ProtoSchool is a community-driven open source project dedicated to making it easy to get started with decentralized web technologies. We accomplish this by creating interactive tutorials and hosting community learning events.
ProtoSchool depends on contributors to build tutorials, organize local events, improve our existing tutorials and documentation, and answer community questions. Whether you're an experienced DApp developer or a curious learner just getting started with decentralized web concepts, there are plenty of ways for you to pitch in.
ProtoSchool events around the world provide an opportunity for learners to explore our tutorials with guidance from local mentors at a variety of conferences and Meetups. Anyone can host a ProtoSchool workshop, and we provide tools and tips for organizing events that are fun and welcoming for everyone.

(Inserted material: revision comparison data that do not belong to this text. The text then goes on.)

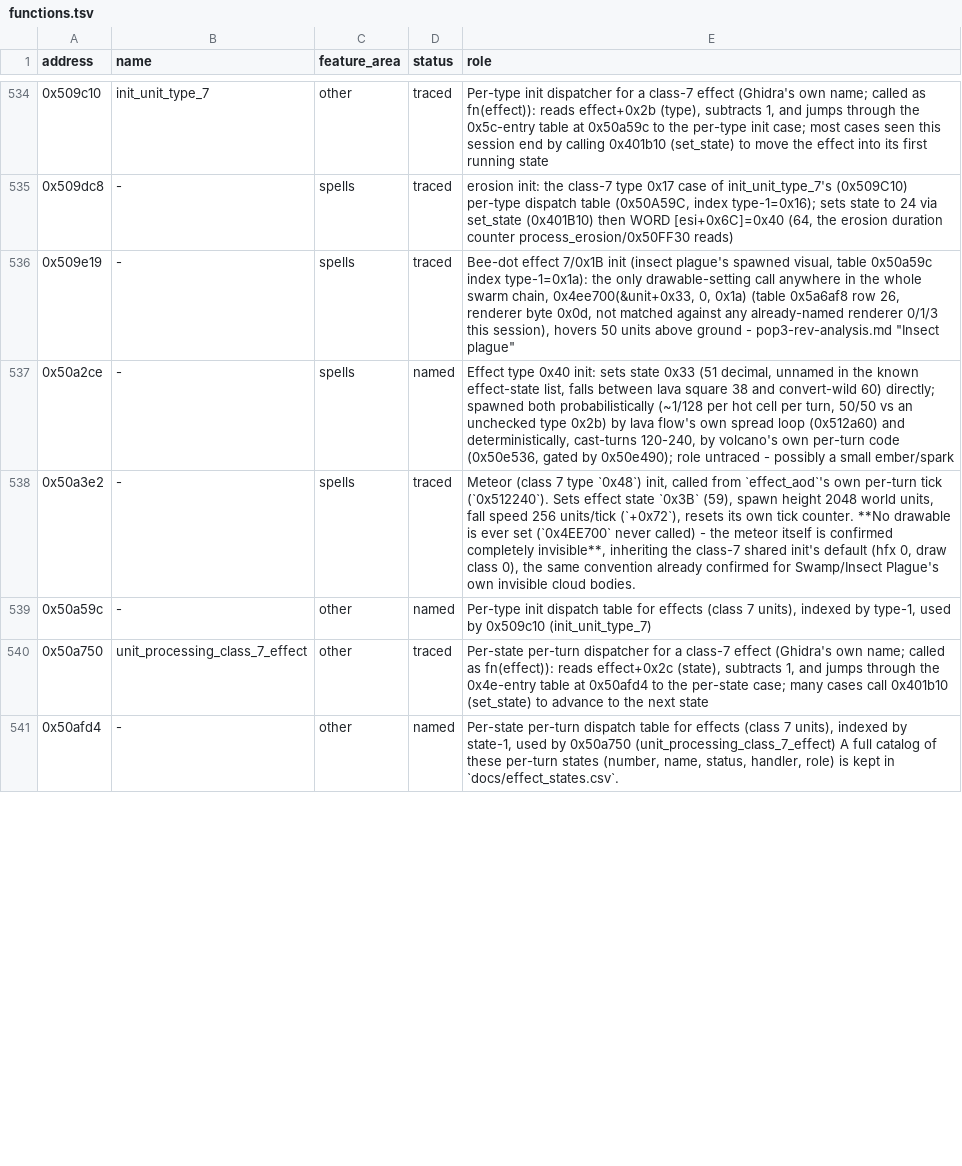
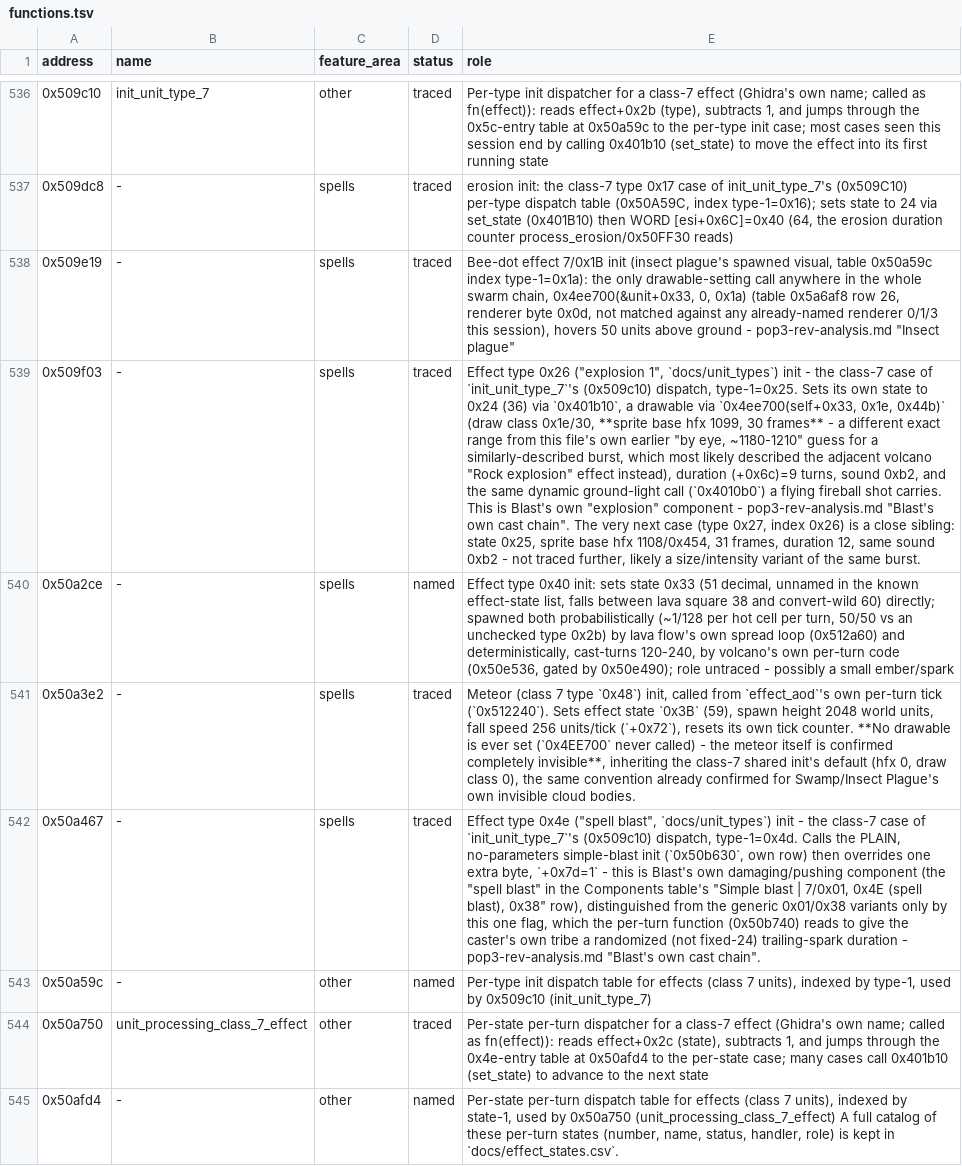
Before and after one commit to ragusa87/pop3-rev, a TSV file: docs/functions.tsv, drawn as a sheet; only a part is shown, gaps mark what is left out; the diff covers the shown part only; the diff names each change by its address in the sheet, - before the commit and + after, or states it on an @@ line.

```diff
--- a/docs/functions.tsv
+++ b/docs/functions.tsv
+row 539: 0x509f03 | - | spells | traced | Effect type 0x26 ("explosion 1", `docs/unit_types`) init - the class-7 case of `init_unit_type_7`'s (0x509c10) dispatch, type-1=0x25. Sets its own state to 0x24 (36) via `0x401b10`, a drawable via `0x4ee700(self+0x33, 0x1e, 0x44b)` (draw class 0x1e/30, **sprite base hfx 1099, 30 frames** - a different exact range from this file's own earlier "by eye, ~1180-1210" guess for a similarly-described burst, which most likely described the adjacent volcano "Rock explosion" effect instead), duration (+0x6c)=9 turns, sound 0xb2, and the same dynamic ground-light call (`0x4010b0`) a flying fireball shot carries. This is Blast's own "explosion" component - pop3-rev-analysis.md "Blast's own cast chain". The very next case (type 0x27, index 0x26) is a close sibling: state 0x25, sprite base hfx 1108/0x454, 31 frames, duration 12, same sound 0xb2 - not traced further, likely a size/intensity variant of the same burst.
+row 542: 0x50a467 | - | spells | traced | Effect type 0x4e ("spell blast", `docs/unit_types`) init - the class-7 case of `init_unit_type_7`'s (0x509c10) dispatch, type-1=0x4d. Calls the PLAIN, no-parameters simple-blast init (`0x50b630`, own row) then overrides one extra byte, `+0x7d=1` - this is Blast's own damaging/pushing component (the "spell blast" in the Components table's "Simple blast | 7/0x01, 0x4E (spell blast), 0x38" row), distinguished from the generic 0x01/0x38 variants only by this one flag, which the per-turn function (0x50b740) reads to give the caster's own tribe a randomized (not fixed-24) trailing-spark duration - pop3-rev-analysis.md "Blast's own cast chain".
```
Also changed, not shown: 2 added rows and 7 edited cells elsewhere in this file, docs/effect_states.csv, docs/sound.tsv, 1 other file.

Learn more about hosting local ProtoSchool events.
Learn more about how you can help to propose, build, and improve our interactive tutorials.
One of the most helpful things you can do to help, regardless of your coding background or experience with the decentralized web, is to let us know when a lesson or tutorial is confusing, or when the functionality of the website could be improved. There's a helpful link at the bottom of every lesson to make it easy to log an issue in our website repo.
Our issue queue includes many questions raised by learners when they get stuck, ranging from beginner to advanced. In some cases, the best way to help will be to answer questions about the lesson content directly to help a user pass a lesson. In others, it will be to submit a pull request to make the explanations or instructions in a tutorial more clear.
Our issue queue highlights challenges with both tutorial content and learner experience (underlying website functionality). While our core team is focused on tackling the highest priority issues, we always welcome new contributors and pull requests. Before starting in on a small task, please make sure no one else is assigned to the issue in GitHub. For larger issues and those where multiple approaches to the problem are apparent, please add a comment to the issue you'd like to tackle so we can share any helpful context before you get to work.
Most of our work and communication uses GitHub, a collaborative tool for code-based projects. However, you don't need coding skills to contribute to the ProtoSchool community! When you ask questions or share feedback, you'll do it by creating an issue. You can format the text in your issues using Markdown, the same easy-to-use styling syntax that we use when building our tutorials. If you'd like to help out by fixing a typo or suggesting more beginner-friendly wording for a confusing lesson, you can do it by submitting a Pull Request. GitHub's Hello World guide is a great place to learn about essentials like repositories, branches, commits, and Pull Requests with no code required.
Feeling overwhelmed by GitHub while contributing to ProtoSchool? Send us a good old-fashioned email and we'll do our best to help.
We use GitHub to organize ProtoSchool. The best place to get in touch with questions about event leadership and community engagement is our organizing repository, where you can open a new issue and our project maintainers will be notified and respond. If you have a new tutorial idea or suggestions for improving the ProtoSchool website or curriculum, please open an issue in the website repository. For other issues, including Code of Conduct reports, please email the project maintainers.
Subscribe to our newsletter for updates on new tutorials and site features, with an option to receive additional news and guidance for local event leaders.
We strive to make ProtoSchool a welcoming place for all community members. All community members, including organizers of local events, must abide by the Code of Conduct outlined in our organizing repository. Each local ProtoSchool workshop is also required to maintain its own Code of Conduct, which you'll find linked from our events page.